DIRECTIONS FOR THIS TASK: Show every line of the records below that contains the word "Golf".

*** DATASET RECORDS ***

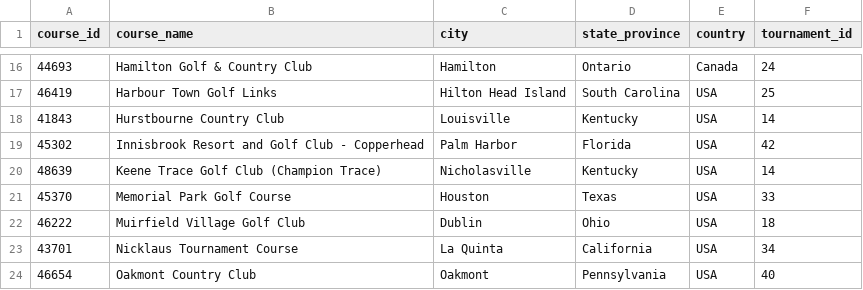
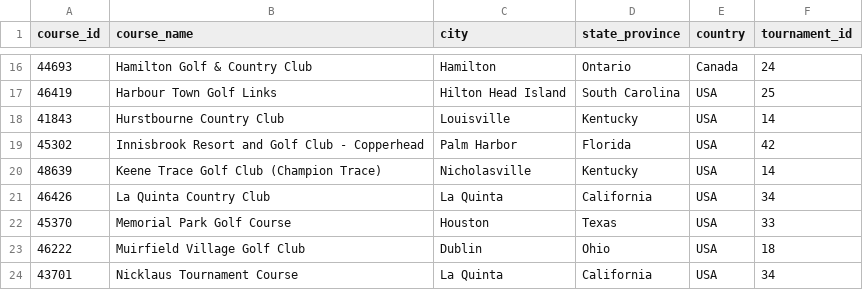
Before and after one commit to mycycler22/pga_tour_database, a CSV file: courses.csv, drawn as a sheet; only a part is shown, gaps mark what is left out; the shorter side is filled out with more unchanged rows.

Commit message:
Added La Quinta Country Club

```diff
--- a/courses.csv
+++ b/courses.csv
@@ -20,2 +20,3 @@ course_id,course_name,city,state_province,country,tournament_id
 48639,Keene Trace Golf Club (Champion Trace),Nicholasville,Kentucky,USA,14
+46426,La Quinta Country Club,La Quinta,California,USA,34
 45370,Memorial Park Golf Course,Houston,Texas,USA,33
```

*** End of DATASET RECORDS ***

ANSWER FOR THIS EXERCISE:
 48639,Keene Trace Golf Club (Champion Trace),Nicholasville,Kentucky,USA,14
 45370,Memorial Park Golf Course,Houston,Texas,USA,33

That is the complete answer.